The German publisher Bertelsmann announced that it will publish annually a 1,000 page edition of Wikipedia starting next September. To be called "The One-Volume Wikipedia Encyclopedia," it will sell for 19.95 euros (or roughly $32 U.S.) and feature some of the most popular articles from the German version of Wikipedia. One euro per copy will go back to Wikimedia, which runs Wikipedia. But nothing, as Readwriteweb notes, will go to the writers who actually create the encyclopedia entries.

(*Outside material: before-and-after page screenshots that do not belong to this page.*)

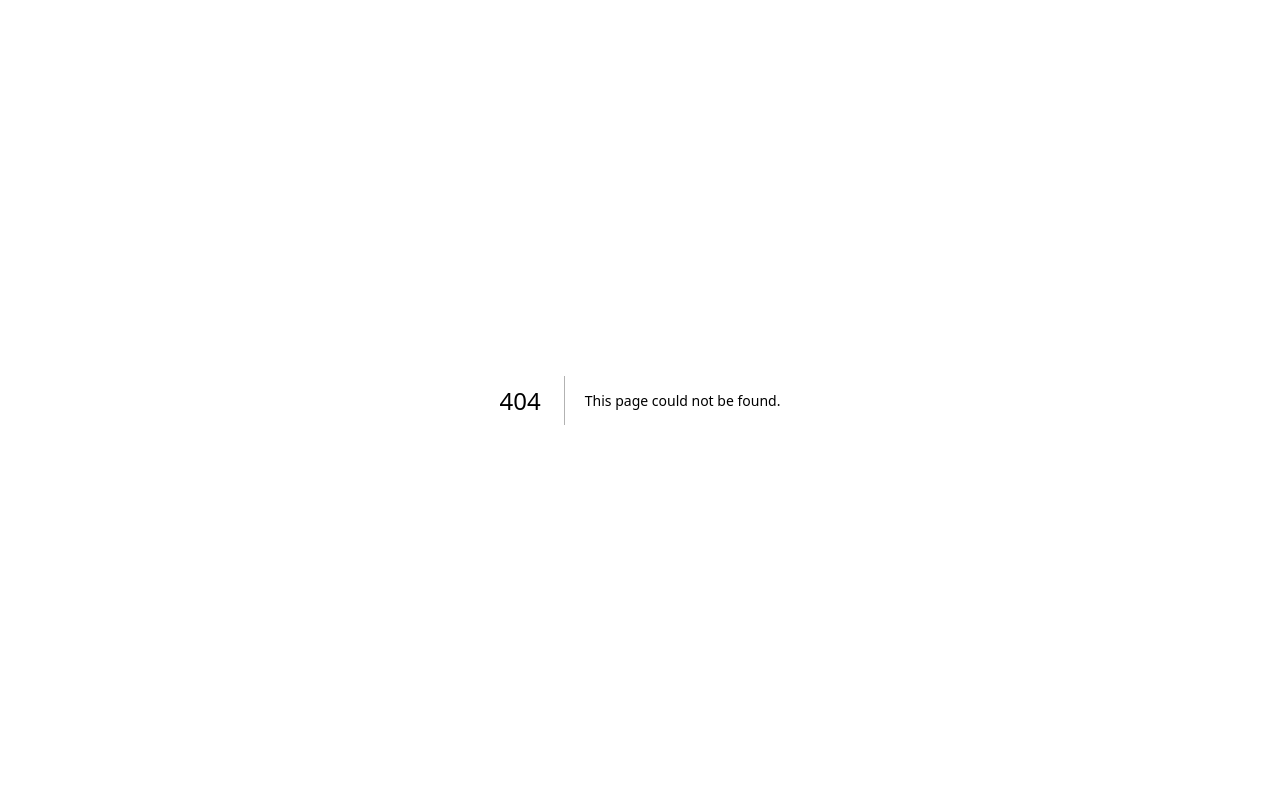
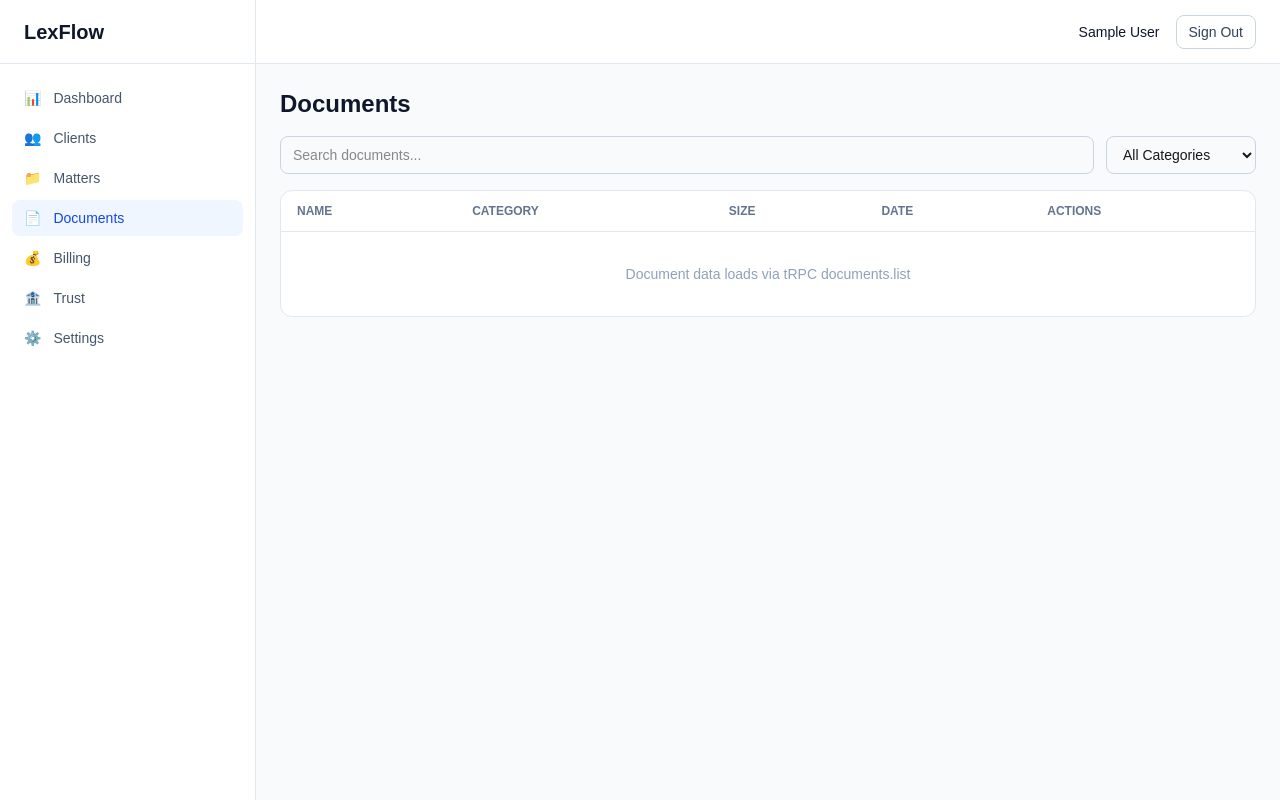
Before and after one commit to BigRigVibeCoder/lexflow-frontend, a Next.js app: page /documents in a window 1280 px wide. Before the commit this address had no page. Built offline with nearby package versions, Linux system fonts and the light colour scheme; no server answers; sample sign-in values are in the browser's storage.

Commit message:
feat(SPR-006): T-059 document list UI

```diff
--- /dev/null
+++ b/src/app/(dashboard)/documents/page.tsx
@@ -0,0 +1,33 @@
+"use client";
+import { useState } from "react";
+
+export default function DocumentListPage() {
+  const [search, setSearch] = useState("");
+  const [categoryFilter, setCategoryFilter] = useState("");
+  return (
+    <div data-testid="document-list-page">
+      <div className="flex items-center justify-between">
+        <h1 className="text-2xl font-bold text-slate-900">Documents</h1>
+      </div>
+      <div className="mt-4 flex gap-3">
+        <input type="text" placeholder="Search documents..." value={search} onChange={(e) => setSearch(e.target.value)} className="flex-1 rounded-lg border border-slate-300 px-3 py-2 text-sm" data-testid="doc-search" />
+        <select value={categoryFilter} onChange={(e) => setCategoryFilter(e.target.value)} className="rounded-lg border border-slate-300 px-3 py-2 text-sm" data-testid="category-filter">
+          <option value="">All Categories</option>
+          <option value="pleading">Pleading</option>
+          <option value="correspondence">Correspondence</option>
+          <option value="medical_record">Medical Record</option>
+          <option value="billing">Billing</option>
+          <option value="evidence">Evidence</option>
+          <option value="court_order">Court Order</option>
+          <option value="other">Other</option>
+        </select>
+      </div>
+      <div className="mt-4 rounded-xl border border-slate-200 bg-white" data-testid="document-table">
+        <table className="w-full text-sm">
+          <thead><tr className="border-b border-slate-200 text-left text-xs font-medium text-slate-500 uppercase"><th className="px-4 py-3">Name</th><th className="px-4 py-3">Category</th><th className="px-4 py-3">Size</th><th className="px-4 py-3">Date</th><th className="px-4 py-3">Actions</th></tr></thead>
+          <tbody><tr className="text-slate-400 text-center"><td colSpan={5} className="px-4 py-8">Document data loads via tRPC documents.list</td></tr></tbody>
+        </table>
+      </div>
+    </div>
+  );
+}
```
Also changed, not shown: 1 other file (tests, documents, lock files or other folders).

Because Wikipedia is published under a free license, its content can be freely used and commercialized. And that's precisely what Bertelsmann plans to do. In Wikipedia, Bertelsmann has found a motherlode of free content it. It can then monetize that content, keep most of the profits (a publisher's dream), and kick 5% back to Wikimedia, most likely as a way to undercut the critics. It's all perhaps legal. But does it feel a bit unseemly? Just a touch. Or maybe you disagree?